Exercise objective
Your job is to return every line in the data holding the string "hidden".

Dataset records
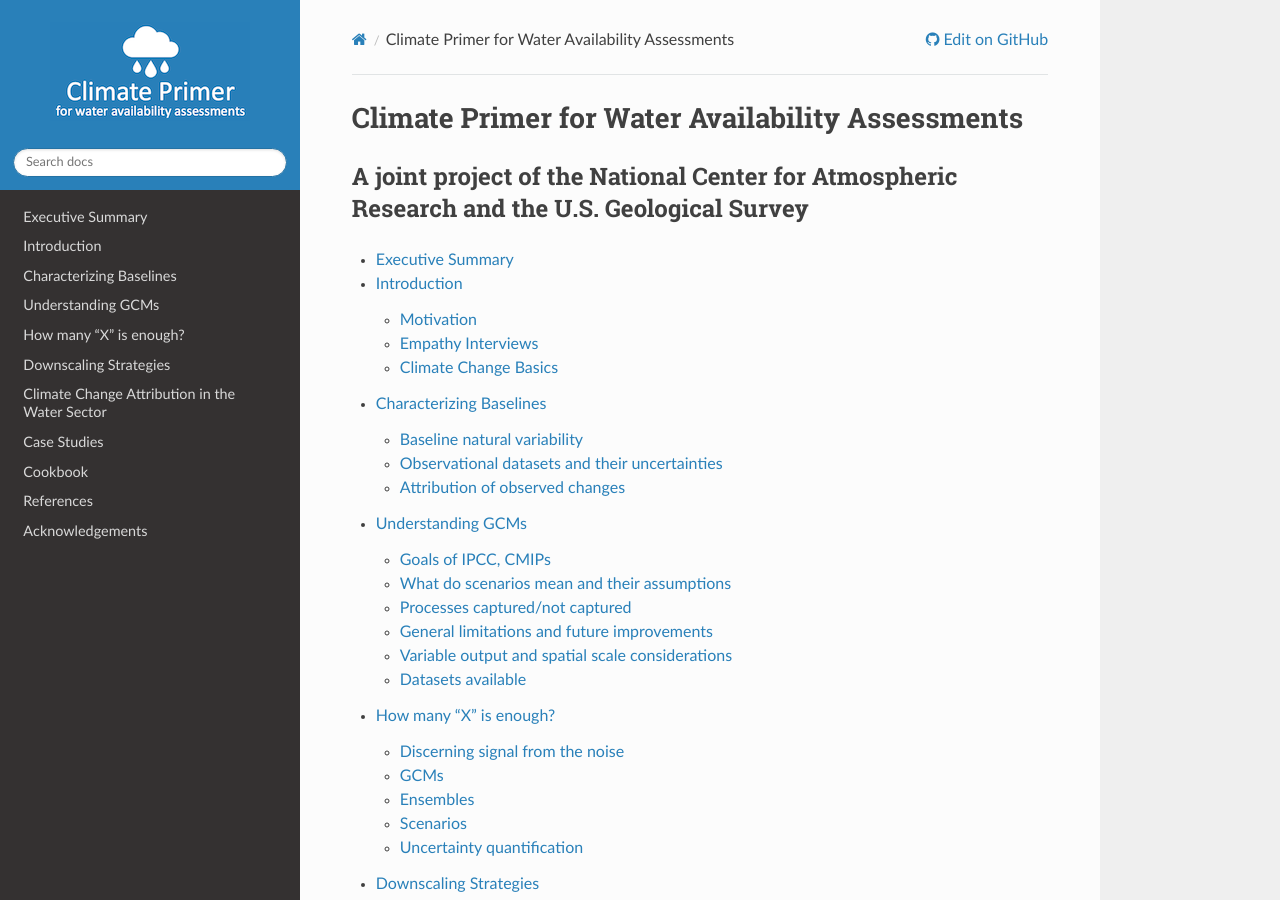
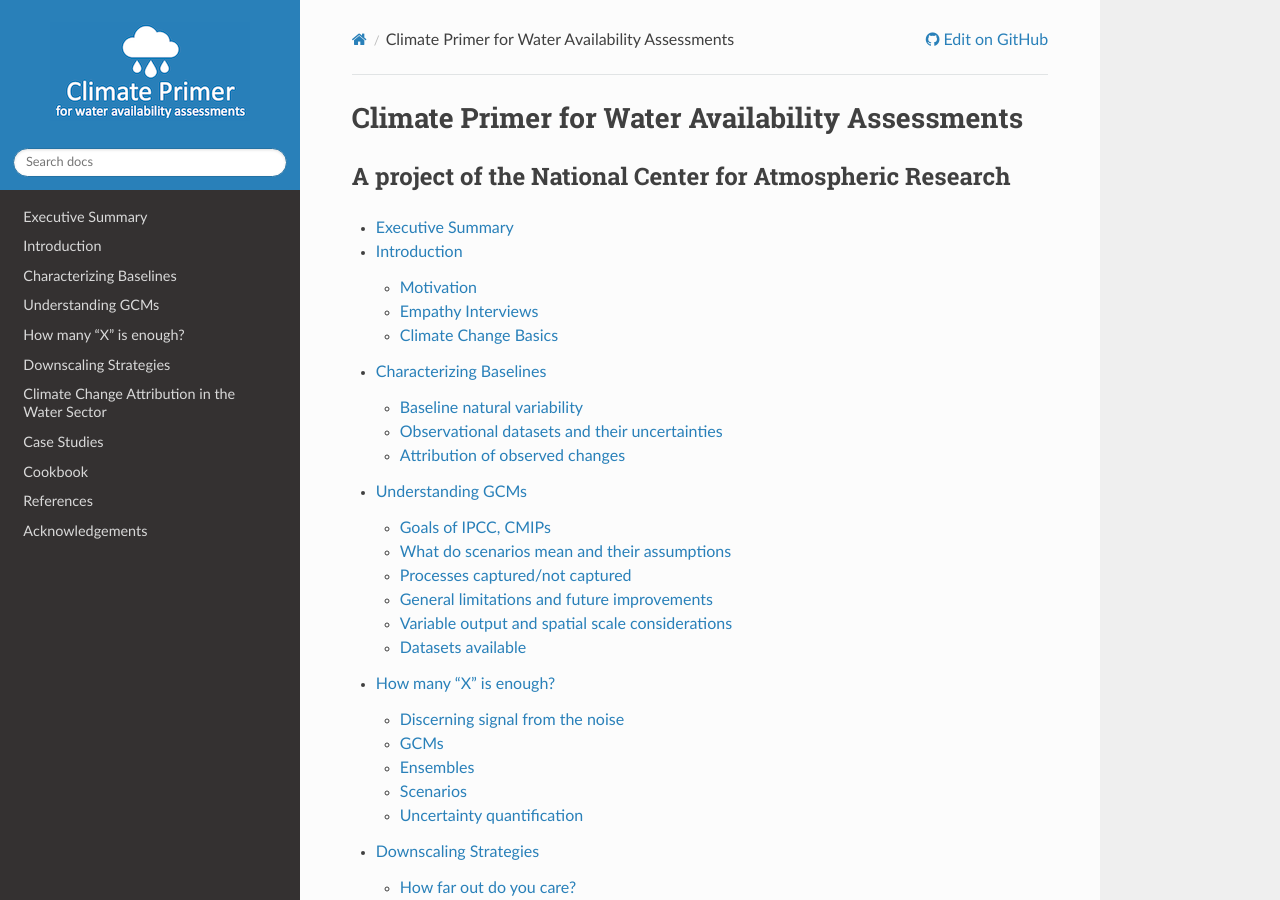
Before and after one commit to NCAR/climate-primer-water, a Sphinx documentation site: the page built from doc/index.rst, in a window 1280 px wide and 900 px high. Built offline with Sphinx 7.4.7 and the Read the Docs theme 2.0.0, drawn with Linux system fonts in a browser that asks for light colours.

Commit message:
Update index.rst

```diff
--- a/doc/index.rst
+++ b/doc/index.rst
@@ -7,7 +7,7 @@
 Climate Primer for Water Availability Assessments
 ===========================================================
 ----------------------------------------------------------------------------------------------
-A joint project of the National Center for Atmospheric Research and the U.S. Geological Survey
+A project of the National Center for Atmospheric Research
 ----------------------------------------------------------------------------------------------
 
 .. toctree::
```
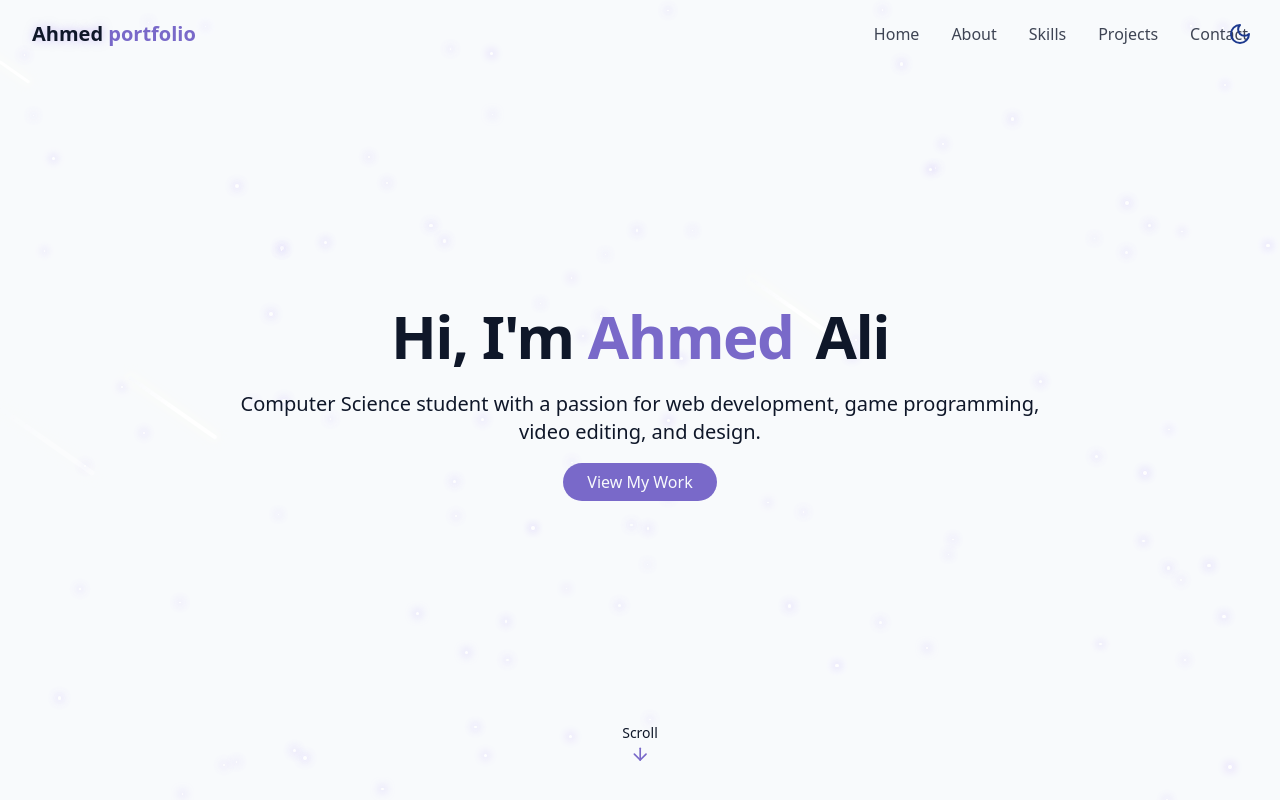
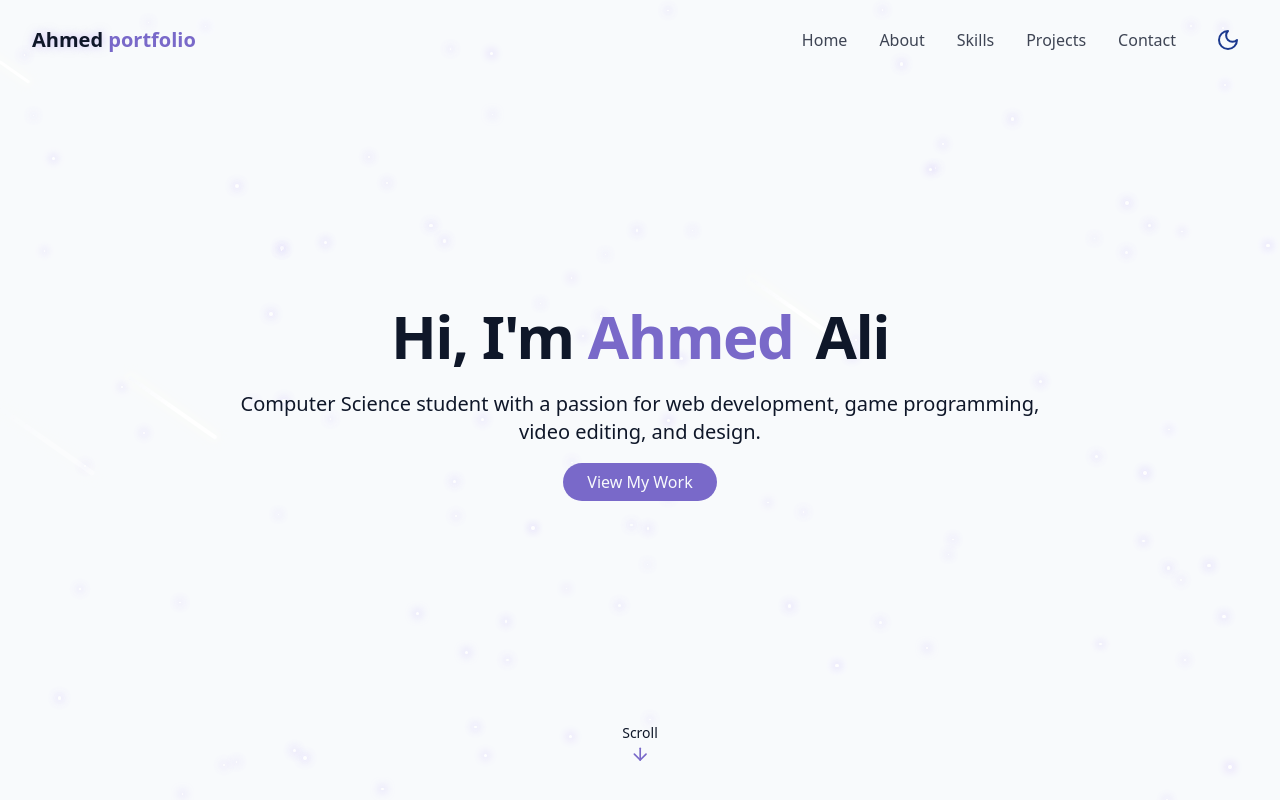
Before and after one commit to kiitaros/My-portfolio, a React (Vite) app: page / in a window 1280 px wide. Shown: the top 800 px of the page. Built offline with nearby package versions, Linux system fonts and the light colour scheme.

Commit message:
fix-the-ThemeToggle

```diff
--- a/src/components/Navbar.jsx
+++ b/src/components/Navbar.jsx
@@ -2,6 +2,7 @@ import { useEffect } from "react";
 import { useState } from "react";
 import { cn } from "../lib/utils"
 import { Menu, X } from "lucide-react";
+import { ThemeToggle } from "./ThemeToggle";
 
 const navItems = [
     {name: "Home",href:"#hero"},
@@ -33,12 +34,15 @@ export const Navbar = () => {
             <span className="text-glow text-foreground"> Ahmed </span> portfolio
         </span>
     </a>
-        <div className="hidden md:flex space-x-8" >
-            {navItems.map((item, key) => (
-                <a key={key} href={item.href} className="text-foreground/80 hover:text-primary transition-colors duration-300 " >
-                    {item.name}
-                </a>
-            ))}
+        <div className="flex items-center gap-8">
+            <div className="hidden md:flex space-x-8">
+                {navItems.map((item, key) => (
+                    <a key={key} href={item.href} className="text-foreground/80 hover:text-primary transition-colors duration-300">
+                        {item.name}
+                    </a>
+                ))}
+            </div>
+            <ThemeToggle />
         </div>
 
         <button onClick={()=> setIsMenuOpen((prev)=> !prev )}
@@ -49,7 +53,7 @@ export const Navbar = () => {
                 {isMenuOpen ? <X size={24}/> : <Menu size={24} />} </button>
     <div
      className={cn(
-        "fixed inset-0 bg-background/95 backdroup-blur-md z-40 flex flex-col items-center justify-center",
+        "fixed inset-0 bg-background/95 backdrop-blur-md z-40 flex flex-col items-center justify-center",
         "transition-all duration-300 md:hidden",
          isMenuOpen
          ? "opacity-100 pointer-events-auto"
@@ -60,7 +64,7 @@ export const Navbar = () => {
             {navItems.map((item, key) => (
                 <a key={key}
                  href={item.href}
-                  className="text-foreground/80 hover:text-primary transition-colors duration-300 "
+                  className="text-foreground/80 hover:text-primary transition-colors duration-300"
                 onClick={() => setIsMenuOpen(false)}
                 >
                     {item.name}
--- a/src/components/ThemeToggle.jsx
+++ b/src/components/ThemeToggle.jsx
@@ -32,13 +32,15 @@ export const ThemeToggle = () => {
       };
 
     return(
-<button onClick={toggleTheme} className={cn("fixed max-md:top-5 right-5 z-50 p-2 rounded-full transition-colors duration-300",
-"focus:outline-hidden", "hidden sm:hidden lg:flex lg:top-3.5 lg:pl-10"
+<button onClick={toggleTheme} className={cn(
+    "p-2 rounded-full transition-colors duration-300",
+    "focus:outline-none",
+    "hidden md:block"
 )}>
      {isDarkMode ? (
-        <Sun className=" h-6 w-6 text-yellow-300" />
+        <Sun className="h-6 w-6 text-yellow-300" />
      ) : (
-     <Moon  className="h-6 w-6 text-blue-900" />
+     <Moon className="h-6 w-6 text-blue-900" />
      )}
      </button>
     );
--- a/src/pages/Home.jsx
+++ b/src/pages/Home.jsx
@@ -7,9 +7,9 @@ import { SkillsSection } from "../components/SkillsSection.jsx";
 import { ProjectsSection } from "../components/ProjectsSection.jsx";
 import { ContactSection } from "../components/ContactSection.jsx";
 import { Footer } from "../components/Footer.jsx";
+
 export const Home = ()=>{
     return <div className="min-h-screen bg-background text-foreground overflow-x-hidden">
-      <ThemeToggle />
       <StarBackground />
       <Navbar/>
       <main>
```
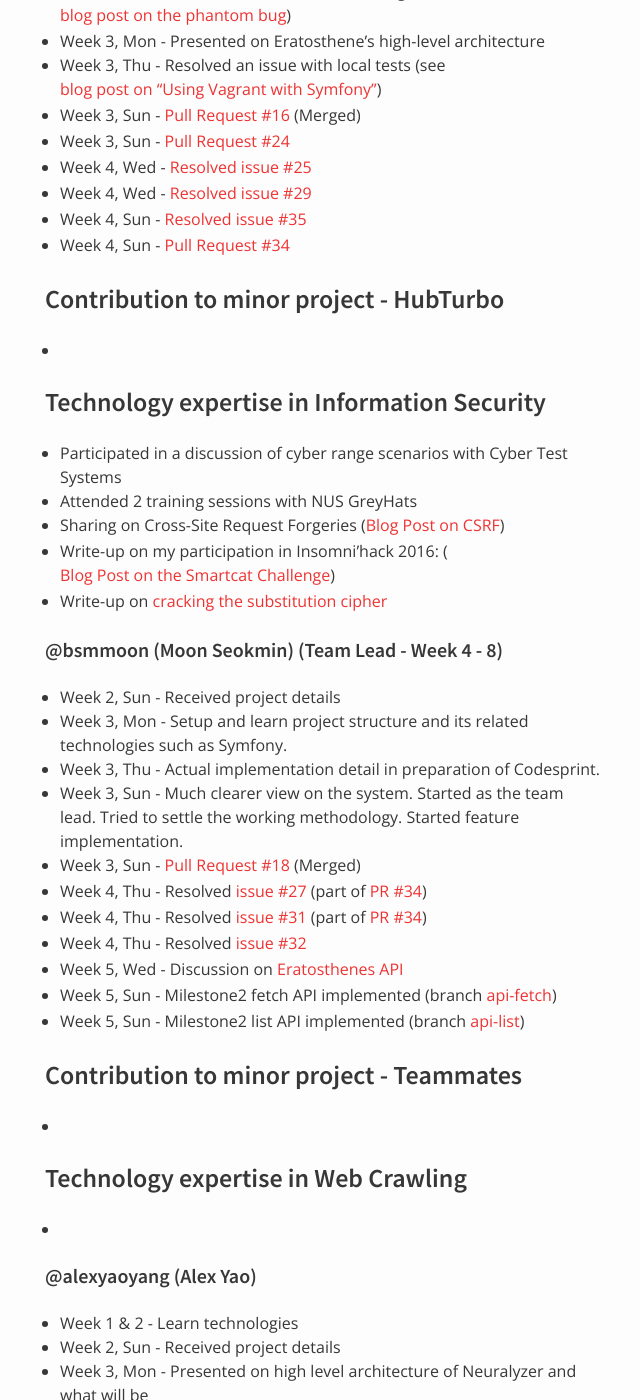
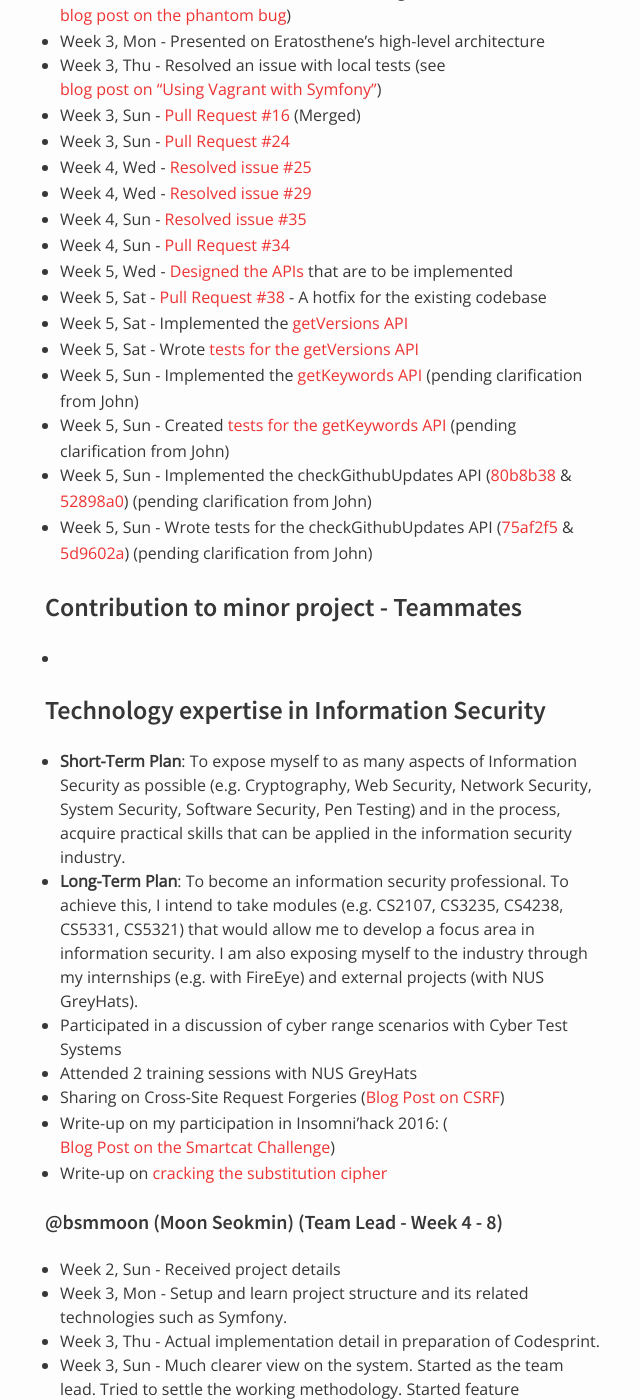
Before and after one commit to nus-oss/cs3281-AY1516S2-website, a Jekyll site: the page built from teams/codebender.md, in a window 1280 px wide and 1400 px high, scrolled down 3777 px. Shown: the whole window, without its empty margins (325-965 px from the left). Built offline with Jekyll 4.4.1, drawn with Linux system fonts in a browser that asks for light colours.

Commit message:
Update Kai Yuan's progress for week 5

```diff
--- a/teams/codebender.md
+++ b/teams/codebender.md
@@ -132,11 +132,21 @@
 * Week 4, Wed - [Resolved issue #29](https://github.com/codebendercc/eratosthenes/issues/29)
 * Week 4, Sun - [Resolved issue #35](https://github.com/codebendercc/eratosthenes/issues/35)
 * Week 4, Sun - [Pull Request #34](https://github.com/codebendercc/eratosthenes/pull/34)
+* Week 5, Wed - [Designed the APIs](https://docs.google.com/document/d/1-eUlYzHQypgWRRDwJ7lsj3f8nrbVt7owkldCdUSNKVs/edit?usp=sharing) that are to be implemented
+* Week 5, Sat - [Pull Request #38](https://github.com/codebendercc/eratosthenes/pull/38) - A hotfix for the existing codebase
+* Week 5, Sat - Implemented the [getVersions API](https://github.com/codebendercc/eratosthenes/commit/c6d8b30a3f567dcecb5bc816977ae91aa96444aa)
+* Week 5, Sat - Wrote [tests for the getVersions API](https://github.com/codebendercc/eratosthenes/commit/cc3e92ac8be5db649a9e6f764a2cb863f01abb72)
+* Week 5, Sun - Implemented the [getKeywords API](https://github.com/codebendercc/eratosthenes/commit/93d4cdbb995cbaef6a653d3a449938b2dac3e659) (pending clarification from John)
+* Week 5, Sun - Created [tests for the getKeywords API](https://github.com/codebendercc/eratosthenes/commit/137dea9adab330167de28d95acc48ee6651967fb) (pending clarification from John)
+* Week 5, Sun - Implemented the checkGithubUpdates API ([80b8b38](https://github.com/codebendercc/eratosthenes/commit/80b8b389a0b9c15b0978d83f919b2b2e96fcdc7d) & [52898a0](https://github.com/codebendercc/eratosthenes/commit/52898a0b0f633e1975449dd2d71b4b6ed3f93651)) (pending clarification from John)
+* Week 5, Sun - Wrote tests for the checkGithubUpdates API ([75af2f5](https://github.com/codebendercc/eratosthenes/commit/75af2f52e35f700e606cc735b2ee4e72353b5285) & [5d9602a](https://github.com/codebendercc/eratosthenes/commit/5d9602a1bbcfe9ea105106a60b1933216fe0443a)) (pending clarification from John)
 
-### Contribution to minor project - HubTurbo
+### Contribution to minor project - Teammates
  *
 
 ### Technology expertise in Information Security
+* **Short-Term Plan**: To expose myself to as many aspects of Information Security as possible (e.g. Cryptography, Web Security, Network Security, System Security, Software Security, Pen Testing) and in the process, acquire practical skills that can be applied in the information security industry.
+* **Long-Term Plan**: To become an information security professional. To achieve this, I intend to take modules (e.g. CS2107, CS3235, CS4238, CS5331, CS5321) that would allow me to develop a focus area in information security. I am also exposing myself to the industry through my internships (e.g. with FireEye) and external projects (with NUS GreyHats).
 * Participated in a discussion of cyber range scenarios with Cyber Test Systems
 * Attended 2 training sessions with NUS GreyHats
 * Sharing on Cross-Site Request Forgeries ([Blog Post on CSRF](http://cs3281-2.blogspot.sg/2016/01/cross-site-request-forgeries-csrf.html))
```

Solution to this exercise
-        <div className="hidden md:flex space-x-8" >
+            <div className="hidden md:flex space-x-8">
         "transition-all duration-300 md:hidden",
-"focus:outline-hidden", "hidden sm:hidden lg:flex lg:top-3.5 lg:pl-10"
+    "hidden md:block"
     return <div className="min-h-screen bg-background text-foreground overflow-x-hidden">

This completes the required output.